:: Aim of the exercise ::
From the top of the entries, reproduce each line exactly, stopping after the line that contains "documents = []". Omit pictures.

++++ Given records ++++

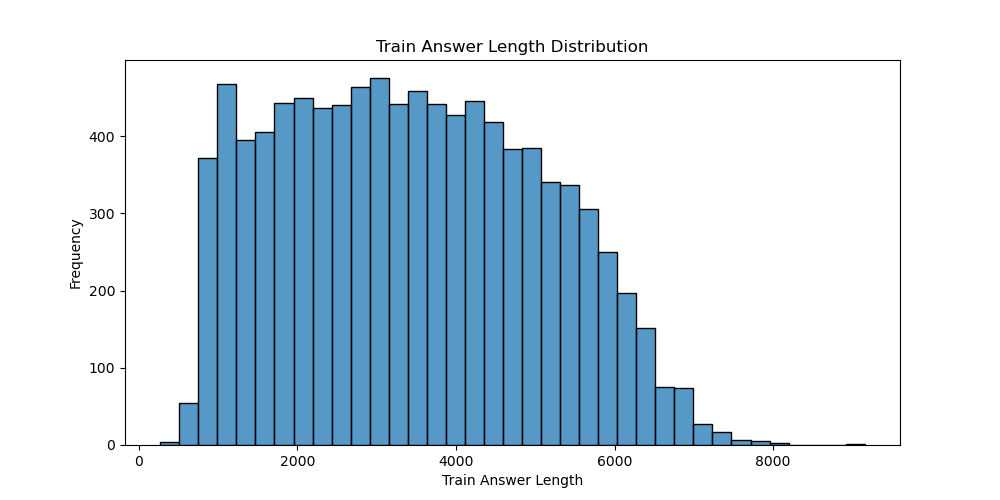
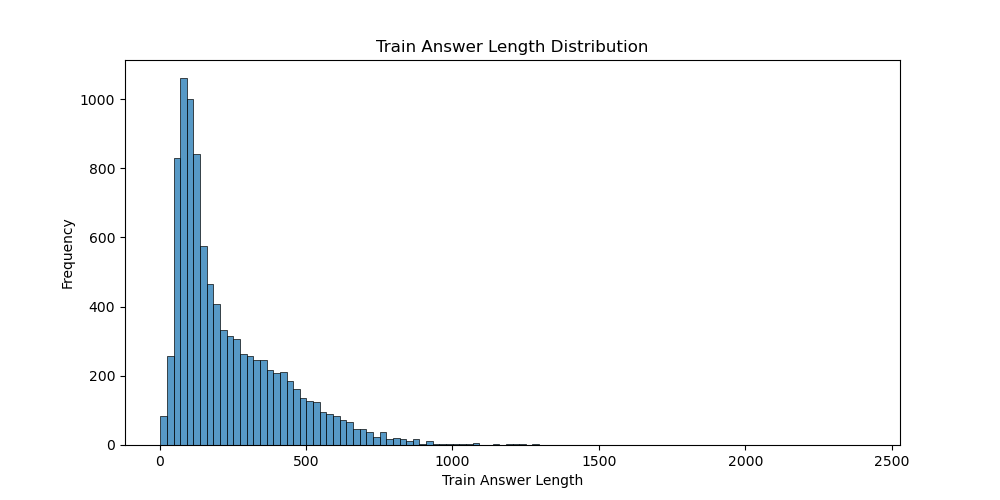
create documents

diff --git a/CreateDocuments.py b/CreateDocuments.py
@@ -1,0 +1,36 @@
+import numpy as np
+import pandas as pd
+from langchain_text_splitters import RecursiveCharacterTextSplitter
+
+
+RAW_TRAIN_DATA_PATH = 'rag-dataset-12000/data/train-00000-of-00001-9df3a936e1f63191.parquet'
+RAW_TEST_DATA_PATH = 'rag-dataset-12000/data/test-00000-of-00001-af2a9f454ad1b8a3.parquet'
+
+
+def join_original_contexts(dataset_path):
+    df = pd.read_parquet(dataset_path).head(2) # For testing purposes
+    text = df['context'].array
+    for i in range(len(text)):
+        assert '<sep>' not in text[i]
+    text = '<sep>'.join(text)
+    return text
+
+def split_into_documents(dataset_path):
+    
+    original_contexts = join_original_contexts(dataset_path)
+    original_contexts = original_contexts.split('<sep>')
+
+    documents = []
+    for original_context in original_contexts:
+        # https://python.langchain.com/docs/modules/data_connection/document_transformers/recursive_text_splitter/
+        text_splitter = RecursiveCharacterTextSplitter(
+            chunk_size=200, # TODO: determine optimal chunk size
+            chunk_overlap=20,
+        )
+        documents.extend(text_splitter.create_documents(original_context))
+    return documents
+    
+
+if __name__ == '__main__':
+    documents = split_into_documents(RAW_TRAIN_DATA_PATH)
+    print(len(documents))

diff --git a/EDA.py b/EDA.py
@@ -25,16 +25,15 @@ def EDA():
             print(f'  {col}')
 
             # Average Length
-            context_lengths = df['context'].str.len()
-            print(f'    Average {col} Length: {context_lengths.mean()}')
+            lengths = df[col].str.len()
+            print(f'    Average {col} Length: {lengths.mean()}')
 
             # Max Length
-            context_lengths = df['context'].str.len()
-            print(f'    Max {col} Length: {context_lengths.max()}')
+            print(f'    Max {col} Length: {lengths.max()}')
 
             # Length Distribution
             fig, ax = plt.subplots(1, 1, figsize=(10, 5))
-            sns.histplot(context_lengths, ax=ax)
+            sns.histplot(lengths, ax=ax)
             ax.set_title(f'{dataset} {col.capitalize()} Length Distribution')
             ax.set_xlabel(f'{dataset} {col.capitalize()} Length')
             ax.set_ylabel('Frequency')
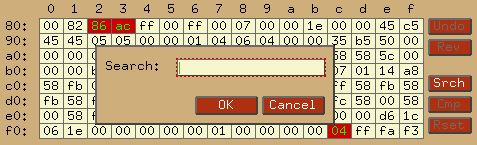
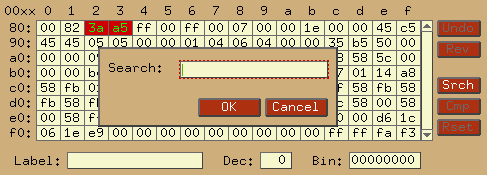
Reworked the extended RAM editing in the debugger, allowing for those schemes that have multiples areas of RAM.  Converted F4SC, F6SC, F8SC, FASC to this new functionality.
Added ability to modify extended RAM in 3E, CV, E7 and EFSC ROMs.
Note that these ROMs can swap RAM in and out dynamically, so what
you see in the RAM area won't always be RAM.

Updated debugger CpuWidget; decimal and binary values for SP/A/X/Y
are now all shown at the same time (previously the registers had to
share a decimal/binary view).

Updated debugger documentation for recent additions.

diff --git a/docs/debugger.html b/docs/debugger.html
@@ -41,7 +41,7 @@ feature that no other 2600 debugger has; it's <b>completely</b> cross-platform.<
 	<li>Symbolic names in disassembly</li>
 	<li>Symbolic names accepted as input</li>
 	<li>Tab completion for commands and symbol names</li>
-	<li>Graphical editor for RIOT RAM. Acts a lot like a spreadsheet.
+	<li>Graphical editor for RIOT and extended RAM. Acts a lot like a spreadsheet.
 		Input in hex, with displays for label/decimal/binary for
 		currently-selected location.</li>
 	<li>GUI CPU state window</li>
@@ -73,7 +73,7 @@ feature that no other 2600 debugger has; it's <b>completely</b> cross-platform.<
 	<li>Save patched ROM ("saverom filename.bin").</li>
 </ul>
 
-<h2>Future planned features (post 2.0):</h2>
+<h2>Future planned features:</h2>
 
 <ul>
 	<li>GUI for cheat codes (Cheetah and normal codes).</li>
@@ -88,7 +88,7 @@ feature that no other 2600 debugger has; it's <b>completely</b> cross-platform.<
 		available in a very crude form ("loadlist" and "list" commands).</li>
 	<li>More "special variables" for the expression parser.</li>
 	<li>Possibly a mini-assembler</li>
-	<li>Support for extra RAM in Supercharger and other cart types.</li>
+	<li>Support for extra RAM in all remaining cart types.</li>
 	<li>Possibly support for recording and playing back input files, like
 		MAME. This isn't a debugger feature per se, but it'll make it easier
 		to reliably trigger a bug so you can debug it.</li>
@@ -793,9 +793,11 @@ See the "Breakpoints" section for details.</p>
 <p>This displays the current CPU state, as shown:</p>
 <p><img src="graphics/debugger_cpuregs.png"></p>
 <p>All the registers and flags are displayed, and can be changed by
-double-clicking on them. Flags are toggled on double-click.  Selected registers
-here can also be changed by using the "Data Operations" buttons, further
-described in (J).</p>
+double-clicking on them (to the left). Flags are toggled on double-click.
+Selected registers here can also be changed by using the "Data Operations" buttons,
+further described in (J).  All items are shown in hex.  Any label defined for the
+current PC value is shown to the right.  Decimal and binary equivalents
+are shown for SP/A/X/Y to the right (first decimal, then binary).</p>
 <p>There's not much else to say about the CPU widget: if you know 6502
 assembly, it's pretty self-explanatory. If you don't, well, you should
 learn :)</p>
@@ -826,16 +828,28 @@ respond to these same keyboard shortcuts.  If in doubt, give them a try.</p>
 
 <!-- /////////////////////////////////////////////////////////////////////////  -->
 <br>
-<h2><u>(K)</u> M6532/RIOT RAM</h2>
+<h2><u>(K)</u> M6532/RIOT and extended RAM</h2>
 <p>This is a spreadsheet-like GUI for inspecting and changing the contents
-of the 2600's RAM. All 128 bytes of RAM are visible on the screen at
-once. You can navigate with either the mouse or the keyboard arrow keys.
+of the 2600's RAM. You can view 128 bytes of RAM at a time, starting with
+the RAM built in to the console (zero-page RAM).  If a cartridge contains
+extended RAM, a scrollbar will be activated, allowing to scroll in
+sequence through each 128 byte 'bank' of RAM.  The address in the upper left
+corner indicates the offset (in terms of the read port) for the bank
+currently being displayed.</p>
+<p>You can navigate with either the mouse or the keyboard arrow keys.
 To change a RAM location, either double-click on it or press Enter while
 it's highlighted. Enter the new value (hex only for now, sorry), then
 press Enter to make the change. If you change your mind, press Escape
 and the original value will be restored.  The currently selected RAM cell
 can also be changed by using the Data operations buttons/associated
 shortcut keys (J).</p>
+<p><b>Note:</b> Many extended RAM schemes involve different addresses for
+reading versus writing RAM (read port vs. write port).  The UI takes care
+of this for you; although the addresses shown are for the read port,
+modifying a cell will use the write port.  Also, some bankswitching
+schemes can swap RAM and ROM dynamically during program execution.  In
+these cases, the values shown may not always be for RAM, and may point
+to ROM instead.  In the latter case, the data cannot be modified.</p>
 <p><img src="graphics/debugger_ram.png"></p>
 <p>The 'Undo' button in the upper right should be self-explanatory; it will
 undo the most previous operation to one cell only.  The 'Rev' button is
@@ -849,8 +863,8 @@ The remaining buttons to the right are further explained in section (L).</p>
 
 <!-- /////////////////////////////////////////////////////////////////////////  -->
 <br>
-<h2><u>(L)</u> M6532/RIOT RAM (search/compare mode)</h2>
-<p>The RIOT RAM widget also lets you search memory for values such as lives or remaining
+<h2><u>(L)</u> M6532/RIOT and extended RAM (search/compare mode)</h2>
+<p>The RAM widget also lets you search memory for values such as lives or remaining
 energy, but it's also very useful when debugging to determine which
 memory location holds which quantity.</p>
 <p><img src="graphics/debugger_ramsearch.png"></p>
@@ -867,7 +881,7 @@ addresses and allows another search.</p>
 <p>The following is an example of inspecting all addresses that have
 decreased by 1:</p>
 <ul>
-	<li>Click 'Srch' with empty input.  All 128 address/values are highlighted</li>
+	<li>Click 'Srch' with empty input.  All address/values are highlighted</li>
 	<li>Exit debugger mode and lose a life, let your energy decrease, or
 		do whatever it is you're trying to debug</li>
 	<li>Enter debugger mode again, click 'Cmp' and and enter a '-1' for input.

++++

:: Response to the task ::
create documents

diff --git a/CreateDocuments.py b/CreateDocuments.py
@@ -1,0 +1,36 @@
+import numpy as np
+import pandas as pd
+from langchain_text_splitters import RecursiveCharacterTextSplitter
+
+
+RAW_TRAIN_DATA_PATH = 'rag-dataset-12000/data/train-00000-of-00001-9df3a936e1f63191.parquet'
+RAW_TEST_DATA_PATH = 'rag-dataset-12000/data/test-00000-of-00001-af2a9f454ad1b8a3.parquet'
+
+
+def join_original_contexts(dataset_path):
+    df = pd.read_parquet(dataset_path).head(2) # For testing purposes
+    text = df['context'].array
+    for i in range(len(text)):
+        assert '<sep>' not in text[i]
+    text = '<sep>'.join(text)
+    return text
+
+def split_into_documents(dataset_path):
+    
+    original_contexts = join_original_contexts(dataset_path)
+    original_contexts = original_contexts.split('<sep>')
+
+    documents = []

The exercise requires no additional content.